This was certainly not achieved through a “shock therapy”, not needed in Hungary, but through extensive institution building and by trying to establish a “social market economy” after the German model, which proved so efficient and successful after the Second World War in that country. It was recognized by IMF and World Bank experts (otherwise not inclined to praise Hungary) that the Antall Government was by a wide margin the most far-sighted and most effective in creating the institutions and adopting the legal framework required by a modern market economy. It should also be remembered that in the entire region the Antall Government was the only one that systematically followed a market-based privatization strategy.

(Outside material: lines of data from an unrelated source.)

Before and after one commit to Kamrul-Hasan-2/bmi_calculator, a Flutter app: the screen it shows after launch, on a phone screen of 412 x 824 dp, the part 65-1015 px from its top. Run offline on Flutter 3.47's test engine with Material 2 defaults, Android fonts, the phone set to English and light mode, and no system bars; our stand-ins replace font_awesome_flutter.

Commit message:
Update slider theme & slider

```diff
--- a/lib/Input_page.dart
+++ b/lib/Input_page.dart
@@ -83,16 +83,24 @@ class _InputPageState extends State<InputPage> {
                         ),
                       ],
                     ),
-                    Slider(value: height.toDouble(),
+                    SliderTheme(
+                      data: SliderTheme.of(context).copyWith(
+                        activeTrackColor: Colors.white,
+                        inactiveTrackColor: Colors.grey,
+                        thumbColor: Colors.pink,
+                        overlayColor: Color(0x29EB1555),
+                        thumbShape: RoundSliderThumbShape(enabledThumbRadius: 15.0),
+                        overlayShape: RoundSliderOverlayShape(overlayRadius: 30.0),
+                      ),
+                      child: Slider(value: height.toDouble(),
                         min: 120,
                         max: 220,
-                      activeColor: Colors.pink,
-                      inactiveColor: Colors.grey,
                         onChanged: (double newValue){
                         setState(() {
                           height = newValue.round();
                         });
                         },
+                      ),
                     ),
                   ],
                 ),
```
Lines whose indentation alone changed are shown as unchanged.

This was in sharp contrast in particular with the policies followed by the Czech Republic and by Poland and with the “coupon privatization schemes” favored by many London-based international investment banks. These latter were advocating their approach also in the Russian Federation with the results that are well-known.
Vaclav Klaus is less known in Hungary for his foresight and economic prowess than for his sabotaging of the Visegrád process of rapprochement between Poland, Hungary, the Czech Republic and Slovakia.
Like Mr. Klaus, Mr. O’Sullivan seems to be an adept of laissez-faire capitalism, deregulation of financial services, the “free movement of capital worldwide”. He is against more regulation and against those who call for it. He seems to ignore that the extreme speculative model of unbridled “global finance” brought not only Britain, Ireland and Iceland to the brink of bankruptcy but also the much bigger American economy. The lack of the discipline of a properly functioning international monetary system has created enormous financial and economic damage for the United States, and the bill for the excesses will have to be paid not only by the present but also by future generations.
In another context, he decries Mr. Sarkozy, “the sorcerer’s apprentice” intent to undermine the Atlantic World. “The US still resists” according to O’Sullivan. He seems to ignore that these ideas were completely discredited by the “subprime” crisis and its disastrous consequences. Even Mr. Greenspan, the longest serving Fed chairman, who retired just when it started, admitted so much in his testimony at a congressional hearing on 23 October, 2008. The charge by Mr. O’Sullivan of increasing “anti-Americanism” in Europe, ignores the well-known fact that Nicholas Sarkozy has been by far the most pro-American French President in living memory.
It appears that Mr. O’Sullivan is looking for allies in his fight against “Franco-German dominance” in Europe and calling for an alliance of peripheral countries, even outside of Europe, with Britain. Presumably against the rest of Franco-German dominated Europe. On the other hand, he seems to forget that Germany is the most important economic and trade partner of the countries of the region. And Germany came out sooner and faster of the crisis than most other countries, thanks to her strong industry. Germany’s economic strength is certainly benefiting the Central and East European countries. It is also in their interest to work closely together. In this spirit, the Hungarian presidency of Europe rightly calls for a strong Europe and a strong euro as well as for strong Euro-Atlantic relations.
Yes, being a member of the EU has great advantages, but it also requires being able to negotiate hard and to defend both the national and the common European interests. This is also the case within the Atlantic Community. Thus neither “Euro-scepticism” on the British mould, nor Anti-Americanism of the Right or the Left provide a reliable road-map for Hungary, and especially not during the period of the Hungarian Presidency of the European Union.
It is more important for both Hungarians and their partners to remember how the late Prime Minister Antall saw the historic opportunity offered by the end of Communist domination. He never ceased to tell both his countrymen and European and North American leaders that the new, unhoped-for opportunity to freely integrate the Euro-Atlantic Community will have created a situation for the first time in centuries where there would be no conflict between Hungarian values and aspirations, on the one hand, and Hungary’s partners and the community of nations to which it belongs, on the other hand. Whatever the ups and downs of the last sixteen years, this interpretation of Hungary’s place in Europe in the Atlantic Community and in the world at large remains valid today and for many years to come.
Paul Tar, Cabris, France
Former Hungarian Ambassador to
Washington D.C. and the Vatican
Webster University, Geneva
Economic Adviser to Prime
Minister József Antall, 1990–93